Provided data
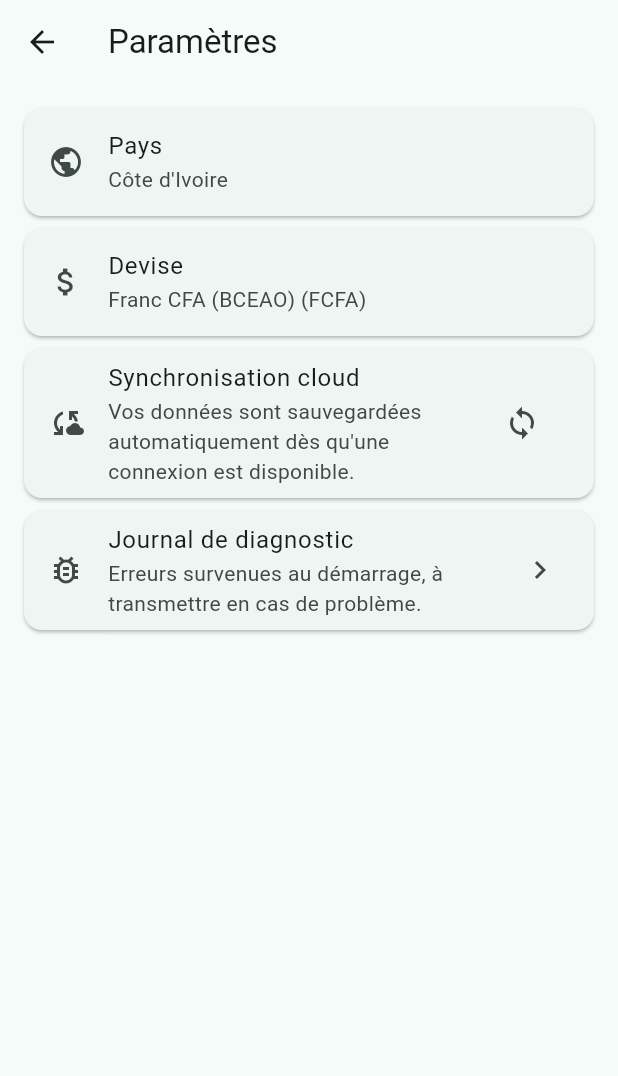
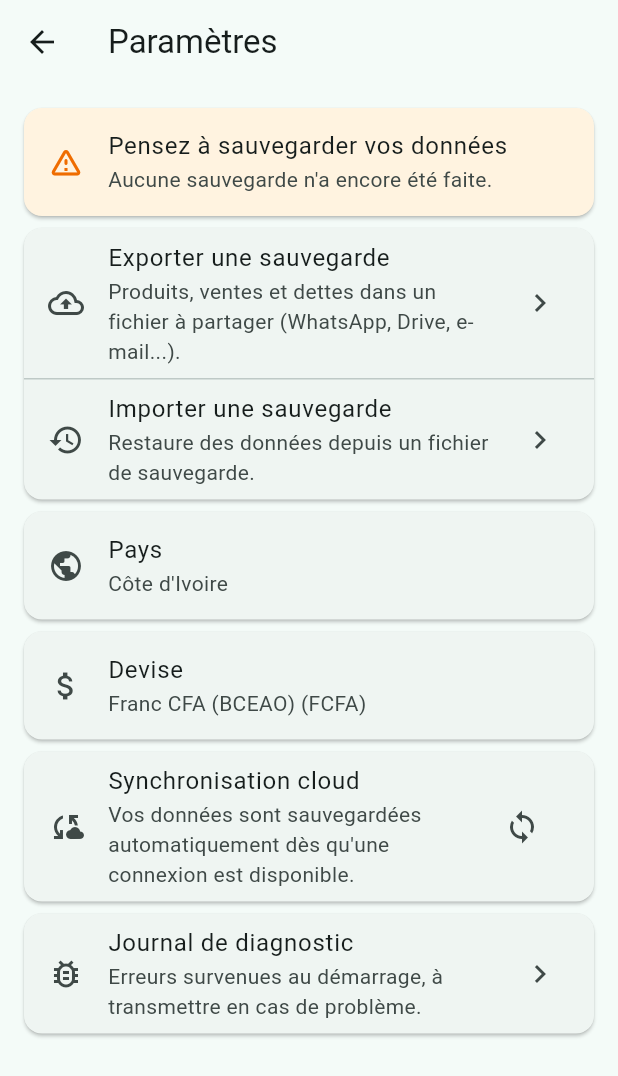
Before and after one commit to Monson-md/DjassaGo, a Flutter app: the ParametresScreen screen opened directly, on a phone screen of 412 x 824 dp. Shown: the top 1076 px of the screen. Run offline on Flutter 3.47's test engine with Material 3 defaults, Android fonts, the phone set to English and light mode, and no system bars; our stand-ins replace cloud_firestore, connectivity_plus, country_picker, file_picker, firebase_core, google_mobile_ads and 3 more; accounts and stored records are empty; network calls fail.

Commit message:
Phase 2 : sauvegarde et restauration locale
- Nouvelles dependances (confirmees) : share_plus (partage natif du
  fichier exporte vers WhatsApp/Drive/e-mail) et file_picker
  (selection du fichier a importer).
- lib/services/backup_service.dart : exporte toutes les boxes Hive
  (produits, transactions, dettes) vers un fichier JSON unique avec
  formatVersion et date d'export. Les parametres pays/devise ne sont
  jamais inclus : ce sont des reglages de l'appareil, pas des donnees
  a restaurer.
- Ajoute versJson()/depuisJson() sur Produit, ItemVendu, Transaction et
  Dette : serialisation complete et sans perte, distincte de toMap()
  qui ne sert qu'a la synchronisation Firestore (sous-ensemble de
  champs different).
- Import : validation du format, apercu avant restauration (nombre de
  produits/ventes/dettes et date d'export), puis choix explicite entre
  Fusionner (upsert par id, les donnees locales non presentes dans le
  fichier sont conservees) et Remplacer (vide d'abord les boxes).
- Ecran Reglages : cartes Exporter/Importer, et rappel discret (fond
  orange, pas une alerte bloquante) si aucune sauvegarde depuis 7 jours
  ou si aucune n'a jamais ete faite.
- Ajoute egalement design/maquette.html (reference UX fournie par
  l'utilisateur, pas encore exploitee).

flutter analyze : 0 erreur. flutter test : tout passe.

```diff
--- a/lib/models/dette.dart
+++ b/lib/models/dette.dart
@@ -97,4 +97,37 @@ class Dette extends HiveObject {
       'note': note,
     };
   }
+
+  /// Sérialisation complète et sans perte pour l'export/import de
+  /// sauvegarde (lib/services/backup_service.dart) — distincte de
+  /// [toMap] qui ne sert qu'à la synchronisation Firestore.
+  Map<String, dynamic> versJson() => {
+        'id': id,
+        'nomClient': nomClient,
+        'telephone': telephone,
+        'montantDu': montantDu,
+        'dateDette': dateDette.toIso8601String(),
+        'statut': statut.name,
+        'devise': devise,
+        'montantInitial': montantInitial,
+        'note': note,
+        'synchronise': synchronise,
+        'montantDuMineur': montantDuMineur,
+        'montantInitialMineur': montantInitialMineur,
+      };
+
+  factory Dette.depuisJson(Map<String, dynamic> json) => Dette(
+        id: json['id'] as String,
+        nomClient: json['nomClient'] as String,
+        telephone: json['telephone'] as String,
+        montantDu: (json['montantDu'] as num).toDouble(),
+        dateDette: DateTime.parse(json['dateDette'] as String),
+        statut: StatutDette.values.byName(json['statut'] as String),
+        devise: json['devise'] as String,
+        montantInitial: (json['montantInitial'] as num?)?.toDouble(),
+        note: json['note'] as String?,
+        synchronise: json['synchronise'] as bool? ?? false,
+        montantDuMineur: json['montantDuMineur'] as int?,
+        montantInitialMineur: json['montantInitialMineur'] as int?,
+      );
 }
--- a/lib/models/item_vendu.dart
+++ b/lib/models/item_vendu.dart
@@ -48,4 +48,27 @@ class ItemVendu extends HiveObject {
 
   int get beneficeMineur =>
       (prixUnitaireVenteMineur - prixUnitaireAchatMineur) * quantite;
+
+  /// Sérialisation complète et sans perte pour l'export/import de
+  /// sauvegarde (lib/services/backup_service.dart) — distincte de
+  /// [Transaction.toMap] qui ne sert qu'à la synchronisation Firestore.
+  Map<String, dynamic> versJson() => {
+        'produitId': produitId,
+        'nomProduit': nomProduit,
+        'quantite': quantite,
+        'prixUnitaireVente': prixUnitaireVente,
+        'prixUnitaireAchat': prixUnitaireAchat,
+        'prixUnitaireVenteMineur': prixUnitaireVenteMineur,
+        'prixUnitaireAchatMineur': prixUnitaireAchatMineur,
+      };
+
+  factory ItemVendu.depuisJson(Map<String, dynamic> json) => ItemVendu(
+        produitId: json['produitId'] as String,
+        nomProduit: json['nomProduit'] as String,
+        quantite: json['quantite'] as int,
+        prixUnitaireVente: (json['prixUnitaireVente'] as num).toDouble(),
+        prixUnitaireAchat: (json['prixUnitaireAchat'] as num).toDouble(),
+        prixUnitaireVenteMineur: json['prixUnitaireVenteMineur'] as int? ?? 0,
+        prixUnitaireAchatMineur: json['prixUnitaireAchatMineur'] as int? ?? 0,
+      );
 }
--- a/lib/models/produit.dart
+++ b/lib/models/produit.dart
@@ -92,4 +92,37 @@ class Produit extends HiveObject {
       'dateModification': dateModification?.toIso8601String(),
     };
   }
+
+  /// Sérialisation complète et sans perte pour l'export/import de
+  /// sauvegarde (lib/services/backup_service.dart) — distincte de
+  /// [toMap] qui ne sert qu'à la synchronisation Firestore.
+  Map<String, dynamic> versJson() => {
+        'id': id,
+        'nom': nom,
+        'prixAchat': prixAchat,
+        'prixVente': prixVente,
+        'stockActuel': stockActuel,
+        'devise': devise,
+        'dateCreation': dateCreation.toIso8601String(),
+        'dateModification': dateModification?.toIso8601String(),
+        'synchronise': synchronise,
+        'prixAchatMineur': prixAchatMineur,
+        'prixVenteMineur': prixVenteMineur,
+      };
+
+  factory Produit.depuisJson(Map<String, dynamic> json) => Produit(
+        id: json['id'] as String,
+        nom: json['nom'] as String,
+        prixAchat: (json['prixAchat'] as num).toDouble(),
+        prixVente: (json['prixVente'] as num).toDouble(),
+        stockActuel: json['stockActuel'] as int,
+        devise: json['devise'] as String,
+        dateCreation: DateTime.parse(json['dateCreation'] as String),
+        dateModification: json['dateModification'] == null
+            ? null
+            : DateTime.parse(json['dateModification'] as String),
+        synchronise: json['synchronise'] as bool? ?? false,
+        prixAchatMineur: json['prixAchatMineur'] as int?,
+        prixVenteMineur: json['prixVenteMineur'] as int?,
+      );
 }
--- a/lib/models/transaction.dart
+++ b/lib/models/transaction.dart
@@ -74,4 +74,33 @@ class Transaction extends HiveObject {
           .toList(),
     };
   }
+
+  /// Sérialisation complète et sans perte pour l'export/import de
+  /// sauvegarde (lib/services/backup_service.dart) — distincte de
+  /// [toMap] qui ne sert qu'à la synchronisation Firestore.
+  Map<String, dynamic> versJson() => {
+        'id': id,
+        'date': date.toIso8601String(),
+        'itemsVendus': itemsVendus.map((i) => i.versJson()).toList(),
+        'montantTotal': montantTotal,
+        'beneficeNet': beneficeNet,
+        'devise': devise,
+        'synchronise': synchronise,
+        'montantTotalMineur': montantTotalMineur,
+        'beneficeNetMineur': beneficeNetMineur,
+      };
+
+  factory Transaction.depuisJson(Map<String, dynamic> json) => Transaction(
+        id: json['id'] as String,
+        date: DateTime.parse(json['date'] as String),
+        itemsVendus: (json['itemsVendus'] as List)
+            .map((i) => ItemVendu.depuisJson(i as Map<String, dynamic>))
+            .toList(),
+        montantTotal: (json['montantTotal'] as num).toDouble(),
+        beneficeNet: (json['beneficeNet'] as num).toDouble(),
+        devise: json['devise'] as String,
+        synchronise: json['synchronise'] as bool? ?? false,
+        montantTotalMineur: json['montantTotalMineur'] as int?,
+        beneficeNetMineur: json['beneficeNetMineur'] as int?,
+      );
 }
--- a/lib/screens/parametres/parametres_screen.dart
+++ b/lib/screens/parametres/parametres_screen.dart
@@ -1,10 +1,17 @@
+import 'dart:io';
+
+import 'package:file_picker/file_picker.dart';
 import 'package:flutter/material.dart';
 import 'package:flutter/services.dart';
 import 'package:provider/provider.dart';
 
 import '../../providers/currency_provider.dart';
+import '../../providers/dette_provider.dart';
+import '../../providers/produit_provider.dart';
+import '../../services/backup_service.dart';
 import '../../services/diagnostic_service.dart';
 import '../../services/sync_service.dart';
+import '../../utils/formatage.dart';
 import '../../widgets/banniere_pub.dart';
 
 /// Écran de paramètres : informations sur le commerce, synchronisation
@@ -18,7 +25,10 @@ class ParametresScreen extends StatefulWidget {
 
 class _ParametresScreenState extends State<ParametresScreen> {
   final _syncService = SyncService();
+  final _backupService = BackupService();
   bool _synchronisationEnCours = false;
+  bool _exportEnCours = false;
+  bool _importEnCours = false;
 
   Future<void> _synchroniserMaintenant() async {
     setState(() => _synchronisationEnCours = true);
@@ -65,6 +75,98 @@ class _ParametresScreenState extends State<ParametresScreen> {
     );
   }
 
+  Future<void> _exporter() async {
+    setState(() => _exportEnCours = true);
+    try {
+      final fichier = await _backupService.exporter();
+      if (!mounted) return;
+      await _backupService.partager(fichier);
+      if (!mounted) return;
+      setState(() {});
+    } catch (e) {
+      if (!mounted) return;
+      ScaffoldMessenger.of(context).showSnackBar(
+        SnackBar(content: Text("Échec de l'export : $e")),
+      );
+    } finally {
+      if (mounted) setState(() => _exportEnCours = false);
+    }
+  }
+
+  Future<void> _importer() async {
+    final resultat = await FilePicker.platform.pickFiles(
+      type: FileType.custom,
+      allowedExtensions: ['json'],
+    );
+    final chemin = resultat?.files.single.path;
+    if (chemin == null || !mounted) return;
+
+    final fichier = File(chemin);
+    setState(() => _importEnCours = true);
+    ApercuSauvegarde apercu;
+    try {
+      apercu = await _backupService.analyserFichier(fichier);
+    } catch (e) {
+      if (!mounted) return;
+      setState(() => _importEnCours = false);
+      ScaffoldMessenger.of(context).showSnackBar(SnackBar(content: Text('$e')));
+      return;
+    }
+    if (!mounted) return;
+    setState(() => _importEnCours = false);
+
+    final choix = await _confirmerRestauration(apercu);
+    if (choix == null || !mounted) return;
+
+    try {
+      await _backupService.restaurer(fichier, remplacer: choix);
+      if (!mounted) return;
+      context.read<ProduitProvider>().charger();
+      context.read<DetteProvider>().charger();
+      ScaffoldMessenger.of(context).showSnackBar(
+        const SnackBar(content: Text('Sauvegarde restaurée')),
+      );
+    } catch (e) {
+      if (!mounted) return;
+      ScaffoldMessenger.of(context).showSnackBar(
+        SnackBar(content: Text("Échec de la restauration : $e")),
+      );
+    }
+  }
+
+  /// Retourne true (remplacer), false (fusionner), ou null (annulé).
+  Future<bool?> _confirmerRestauration(ApercuSauvegarde apercu) {
+    return showDialog<bool>(
+      context: context,
+      builder: (ctx) => AlertDialog(
+        title: const Text('Restaurer cette sauvegarde ?'),
+        content: Text(
+          '${apercu.nombreProduits} produits, ${apercu.nombreVentes} ventes, '
+          '${apercu.nombreDettes} dettes'
+          '${apercu.exporteLe != null ? ' — exportée le ${formaterDate(apercu.exporteLe!)}' : ''}.\n\n'
+          'Fusionner : garde vos données actuelles, ajoute et met à jour '
+          "avec celles du fichier.\nRemplacer : efface d'abord toutes les "
+          'données actuelles.',
+        ),
+        actions: [
+          TextButton(
+            onPressed: () => Navigator.of(ctx).pop(),
+            child: const Text('Annuler'),
+          ),
+          TextButton(
+            onPressed: () => Navigator.of(ctx).pop(false),
+            child: const Text('Fusionner'),
+          ),
+          FilledButton(
+            style: FilledButton.styleFrom(backgroundColor: Colors.red),
+            onPressed: () => Navigator.of(ctx).pop(true),
+            child: const Text('Remplacer'),
+          ),
+        ],
+      ),
+    );
+  }
+
   @override
   Widget build(BuildContext context) {
     final currency = context.watch<CurrencyProvider>();
@@ -74,6 +176,57 @@ class _ParametresScreenState extends State<ParametresScreen> {
       body: ListView(
         padding: const EdgeInsets.all(12),
         children: [
+          if (_backupService.sauvegardeRecommandee())
+            Card(
+              color: Colors.orange.shade50,
+              child: ListTile(
+                leading: Icon(Icons.warning_amber_rounded, color: Colors.orange.shade800),
+                title: const Text('Pensez à sauvegarder vos données'),
+                subtitle: Text(
+                  _backupService.derniereSauvegardeLe() == null
+                      ? "Aucune sauvegarde n'a encore été faite."
+                      : 'Dernière sauvegarde le '
+                          '${formaterDate(_backupService.derniereSauvegardeLe()!)}.',
+                ),
+              ),
+            ),
+          Card(
+            child: Column(
+              children: [
+                ListTile(
+                  leading: const Icon(Icons.backup_outlined),
+                  title: const Text('Exporter une sauvegarde'),
+                  subtitle: const Text(
+                    'Produits, ventes et dettes dans un fichier à partager (WhatsApp, Drive, e-mail...).',
+                  ),
+                  trailing: _exportEnCours
+                      ? const SizedBox(
+                          width: 20,
+                          height: 20,
+                          child: CircularProgressIndicator(strokeWidth: 2),
+                        )
+                      : const Icon(Icons.chevron_right),
+                  onTap: _exportEnCours ? null : _exporter,
+                ),
+                const Divider(height: 1),
+                ListTile(
+                  leading: const Icon(Icons.restore_outlined),
+                  title: const Text('Importer une sauvegarde'),
+                  subtitle: const Text(
+                    'Restaure des données depuis un fichier de sauvegarde.',
+                  ),
+                  trailing: _importEnCours
+                      ? const SizedBox(
+                          width: 20,
+                          height: 20,
+                          child: CircularProgressIndicator(strokeWidth: 2),
+                        )
+                      : const Icon(Icons.chevron_right),
+                  onTap: _importEnCours ? null : _importer,
+                ),
+              ],
+            ),
+          ),
           Card(
             child: ListTile(
               leading: const Icon(Icons.public),
--- /dev/null
+++ b/lib/services/backup_service.dart
@@ -0,0 +1,148 @@
+import 'dart:convert';
+import 'dart:io';
+
+import 'package:path_provider/path_provider.dart';
+import 'package:share_plus/share_plus.dart';
+
+import '../models/dette.dart';
+import '../models/produit.dart';
+import '../models/transaction.dart' as model;
+import 'hive_service.dart';
+
+/// Aperçu du contenu d'un fichier de sauvegarde, affiché avant
+/// restauration pour que le commerçant sache ce qu'il s'apprête à
+/// importer (ex: « 42 produits, 318 ventes, 12 dettes »).
+class ApercuSauvegarde {
+  final int nombreProduits;
+  final int nombreVentes;
+  final int nombreDettes;
+  final DateTime? exporteLe;
+
+  const ApercuSauvegarde({
+    required this.nombreProduits,
+    required this.nombreVentes,
+    required this.nombreDettes,
+    this.exporteLe,
+  });
+}
+
+/// Export/import de toutes les données locales (produits, ventes,
+/// dettes) vers/depuis un unique fichier JSON. Sert de filet de sécurité
+/// en cas de perte du téléphone : sans ça, tout l'historique du
+/// commerçant disparaît avec l'appareil.
+class BackupService {
+  static const int formatVersion = 1;
+  static const String _cleDerniereSauvegarde = 'derniere_sauvegarde_le';
+
+  /// Écrit un fichier JSON contenant toutes les boxes Hive et retourne
+  /// son chemin. N'inclut jamais les paramètres de pays/devise : ce
+  /// sont des réglages de l'appareil, pas des données à restaurer.
+  Future<File> exporter() async {
+    final donnees = <String, dynamic>{
+      'formatVersion': formatVersion,
+      'exporteLe': DateTime.now().toIso8601String(),
+      'produits':
+          HiveService.produitsBox.values.map((p) => p.versJson()).toList(),
+      'transactions': HiveService.transactionsBox.values
+          .map((t) => t.versJson())
+          .toList(),
+      'dettes':
+          HiveService.dettesBox.values.map((d) => d.versJson()).toList(),
+    };
+
+    final dossier = await getApplicationDocumentsDirectory();
+    final horodatage =
+        DateTime.now().toIso8601String().replaceAll(RegExp(r'[:.]'), '-');
+    final fichier =
+        File('${dossier.path}/caisse_de_poche_sauvegarde_$horodatage.json');
+    await fichier.writeAsString(jsonEncode(donnees));
+
+    await HiveService.parametresBox
+        .put(_cleDerniereSauvegarde, DateTime.now().toIso8601String());
+
+    return fichier;
+  }
+
+  /// Ouvre la feuille de partage native (WhatsApp, Drive, e-mail...).
+  Future<void> partager(File fichier) async {
+    await SharePlus.instance.share(
+      ShareParams(
+        files: [XFile(fichier.path)],
+        text: 'Sauvegarde Caisse de Poche',
+      ),
+    );
+  }
+
+  DateTime? derniereSauvegardeLe() {
+    final valeur =
+        HiveService.parametresBox.get(_cleDerniereSauvegarde) as String?;
+    return valeur == null ? null : DateTime.tryParse(valeur);
+  }
+
+  /// Vrai s'il n'y a jamais eu de sauvegarde ou si la dernière date de
+  /// plus de 7 jours : sert au rappel discret dans l'app.
+  bool sauvegardeRecommandee() {
+    final derniere = derniereSauvegardeLe();
+    if (derniere == null) return true;
+    return DateTime.now().difference(derniere) > const Duration(days: 7);
+  }
+
+  Future<Map<String, dynamic>> _lireEtValider(File fichier) async {
+    final Map<String, dynamic> json;
+    try {
+      final contenu = await fichier.readAsString();
+      json = jsonDecode(contenu) as Map<String, dynamic>;
+    } catch (_) {
+      throw const FormatException(
+          "Ce fichier n'est pas une sauvegarde Caisse de Poche valide.");
+    }
+    if (json['formatVersion'] == null ||
+        json['produits'] is! List ||
+        json['transactions'] is! List ||
+        json['dettes'] is! List) {
+      throw const FormatException(
+          "Ce fichier n'est pas une sauvegarde Caisse de Poche valide.");
+    }
+    return json;
+  }
+
+  Future<ApercuSauvegarde> analyserFichier(File fichier) async {
+    final json = await _lireEtValider(fichier);
+    final exporteLeBrut = json['exporteLe'] as String?;
+    return ApercuSauvegarde(
+      nombreProduits: (json['produits'] as List).length,
+      nombreVentes: (json['transactions'] as List).length,
+      nombreDettes: (json['dettes'] as List).length,
+      exporteLe: exporteLeBrut == null ? null : DateTime.tryParse(exporteLeBrut),
+    );
+  }
+
+  /// Restaure un fichier de sauvegarde. En mode [remplacer], les boxes
+  /// produits/ventes/dettes sont d'abord vidées. En mode fusion, chaque
+  /// enregistrement est ré-inséré par son id (Hive.put est un upsert) :
+  /// les enregistrements locaux absents de la sauvegarde sont conservés,
+  /// ceux qui partagent un même id sont écrasés par la version importée.
+  Future<void> restaurer(File fichier, {required bool remplacer}) async {
+    final json = await _lireEtValider(fichier);
+
+    if (remplacer) {
+      await HiveService.produitsBox.clear();
+      await HiveService.transactionsBox.clear();
+      await HiveService.dettesBox.clear();
+    }
+
+    for (final p in json['produits'] as List) {
+      final produit = Produit.depuisJson(p as Map<String, dynamic>);
+      await HiveService.produitsBox.put(produit.id, produit);
+    }
+    for (final t in json['transactions'] as List) {
+      final transaction =
+          model.Transaction.depuisJson(t as Map<String, dynamic>);
+      await HiveService.transactionsBox.put(transaction.id, transaction);
+    }
+    for (final d in json['dettes'] as List) {
+      final dette = Dette.depuisJson(d as Map<String, dynamic>);
+      await HiveService.dettesBox.put(dette.id, dette);
+    }
+  }
+}
--- a/pubspec.yaml
+++ b/pubspec.yaml
@@ -46,6 +46,8 @@ dependencies:
   google_mobile_ads: ^9.0.0
   url_launcher: ^6.3.2
   country_picker: ^2.0.28
+  share_plus: ^13.3.0
+  file_picker: ^3.0.4
 
 dev_dependencies:
   flutter_test:
```
Also changed, not shown: pubspec.lock, 1 other file.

Task details
Read the material above and copy out each line holding "length".

Result for this exercise
+      nombreProduits: (json['produits'] as List).length,
+      nombreVentes: (json['transactions'] as List).length,
+      nombreDettes: (json['dettes'] as List).length,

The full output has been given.